So when he became a star in his own right, it was a glorious return and he became a regular guest. This classic encounter featured great anecdotes about his nan watching Stanley Kubrick’s “Chocolate Orange” film on her ‘VD Player’.

Dr Jacob Bronowski (1973)

As he’s been making his reflections on 50 years since he launched his career, Parkinson has repeatedly confirmed the mathematician and historian Dr Jacob Bronowski as his favourite ever. He appeared in 1973 and 74 discussing his landmark series The Ascent of Man and spoke with gravitas, engagement and intellect on war and the horrors of visiting Auschwitz, where family members had been killed.

Helen Mirren ‘sexist’ interview (1975)

One of the great car crash chats of his career came when a young Helen Mirren appeared and he continually asked her about her sex appeal, sexy image and “attributes” and “equipment” affecting her credibility, while also telling her: “You are, in quotes, a serious actress,” enraging her.

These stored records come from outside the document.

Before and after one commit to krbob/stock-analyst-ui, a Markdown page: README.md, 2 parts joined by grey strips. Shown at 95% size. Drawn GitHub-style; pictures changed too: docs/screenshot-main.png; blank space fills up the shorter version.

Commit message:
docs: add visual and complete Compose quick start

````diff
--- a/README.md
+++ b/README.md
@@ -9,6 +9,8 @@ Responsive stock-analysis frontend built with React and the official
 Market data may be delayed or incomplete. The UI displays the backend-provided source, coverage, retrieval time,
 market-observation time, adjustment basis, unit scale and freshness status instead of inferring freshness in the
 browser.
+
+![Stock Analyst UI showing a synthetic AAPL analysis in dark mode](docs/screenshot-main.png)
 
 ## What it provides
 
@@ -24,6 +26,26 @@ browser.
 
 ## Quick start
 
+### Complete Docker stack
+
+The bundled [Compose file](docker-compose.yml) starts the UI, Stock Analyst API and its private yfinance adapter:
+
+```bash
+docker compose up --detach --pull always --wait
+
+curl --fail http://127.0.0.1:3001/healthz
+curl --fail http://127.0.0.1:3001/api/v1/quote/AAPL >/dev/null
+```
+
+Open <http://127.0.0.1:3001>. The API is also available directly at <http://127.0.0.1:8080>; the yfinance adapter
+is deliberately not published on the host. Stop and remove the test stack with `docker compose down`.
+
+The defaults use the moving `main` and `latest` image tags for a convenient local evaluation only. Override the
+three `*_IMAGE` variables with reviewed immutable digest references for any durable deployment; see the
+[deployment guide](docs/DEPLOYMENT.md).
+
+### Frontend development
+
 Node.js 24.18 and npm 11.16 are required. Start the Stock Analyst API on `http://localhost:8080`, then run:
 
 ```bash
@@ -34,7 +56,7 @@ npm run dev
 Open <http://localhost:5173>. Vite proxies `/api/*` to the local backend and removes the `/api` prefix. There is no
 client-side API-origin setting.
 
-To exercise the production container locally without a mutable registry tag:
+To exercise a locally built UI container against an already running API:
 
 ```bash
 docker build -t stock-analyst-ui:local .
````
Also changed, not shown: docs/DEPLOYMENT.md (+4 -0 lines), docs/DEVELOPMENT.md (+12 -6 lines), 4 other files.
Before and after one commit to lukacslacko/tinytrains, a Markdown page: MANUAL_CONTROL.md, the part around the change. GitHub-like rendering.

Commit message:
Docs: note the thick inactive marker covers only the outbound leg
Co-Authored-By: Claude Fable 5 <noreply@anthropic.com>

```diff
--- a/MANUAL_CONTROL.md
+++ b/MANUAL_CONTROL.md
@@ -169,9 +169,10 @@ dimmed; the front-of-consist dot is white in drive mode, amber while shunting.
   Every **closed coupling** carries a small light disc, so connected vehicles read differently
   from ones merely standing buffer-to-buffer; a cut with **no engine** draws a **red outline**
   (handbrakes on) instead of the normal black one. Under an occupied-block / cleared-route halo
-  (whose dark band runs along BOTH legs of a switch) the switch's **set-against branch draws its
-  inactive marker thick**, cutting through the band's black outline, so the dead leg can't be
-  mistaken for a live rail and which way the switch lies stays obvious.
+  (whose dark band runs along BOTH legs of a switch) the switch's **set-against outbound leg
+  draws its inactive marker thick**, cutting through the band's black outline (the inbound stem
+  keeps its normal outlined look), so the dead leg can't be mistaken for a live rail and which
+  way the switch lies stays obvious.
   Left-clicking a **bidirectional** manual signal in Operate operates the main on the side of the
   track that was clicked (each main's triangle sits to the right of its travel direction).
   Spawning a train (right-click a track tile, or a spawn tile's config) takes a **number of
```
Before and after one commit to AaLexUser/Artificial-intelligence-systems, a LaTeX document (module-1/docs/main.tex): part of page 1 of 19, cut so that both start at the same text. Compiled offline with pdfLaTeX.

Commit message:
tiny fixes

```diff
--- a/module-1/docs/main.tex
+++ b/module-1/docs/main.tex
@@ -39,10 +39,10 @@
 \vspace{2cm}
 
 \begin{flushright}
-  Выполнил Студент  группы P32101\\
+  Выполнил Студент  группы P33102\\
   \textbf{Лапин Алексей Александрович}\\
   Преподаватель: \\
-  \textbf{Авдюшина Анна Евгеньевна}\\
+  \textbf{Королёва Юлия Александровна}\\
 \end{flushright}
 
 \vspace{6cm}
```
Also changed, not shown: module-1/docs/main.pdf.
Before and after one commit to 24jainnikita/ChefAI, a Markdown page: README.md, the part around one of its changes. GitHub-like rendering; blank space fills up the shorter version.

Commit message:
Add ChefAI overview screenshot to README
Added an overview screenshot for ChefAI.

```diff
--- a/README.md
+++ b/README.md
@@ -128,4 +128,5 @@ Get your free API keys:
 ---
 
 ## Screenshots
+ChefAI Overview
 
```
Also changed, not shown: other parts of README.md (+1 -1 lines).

Her response saw him squirming: “I’d like you to explain what you mean by my equipment?”

In 2016, Parkinson refused to apologise for the interview, despite Mirren's obvious discomfort.

He said: “I don’t want to. Nor does she. I don’t regard what happened there as being anything other than good television.”

He continued: “There is no need to apologise, not at all. She didn’t want to do an interview and after about 10 minutes, I didn’t want to interview her. There’s no problem, it’s not World War III for God’s sake.”

Political debate with Kenneth Williams (1973)

After Carry On star Kenneth Williams made a long rant against unions and union influence on one episode, a spirited debate ensued.

As a follow-up, Parkinson invited him back weeks later to join famed trade union leader Jimmy Reid for a proper heated political argument, making for engrossing TV.

Orson Welles's big chat (1970)

The Citizen Kane director and larger-than-life movie icon gave a rare interview with the British chat show host, and kicked off the chat by urging him to put away his questions, “We’ll talk,” he said instead.

They did, and an amazing insight into Hollywood and a film career ensued.

Parkinson at 50 will air at 8:30pm, Saturday 28 August, on BBC One.

WATCH: Parkinson on his early days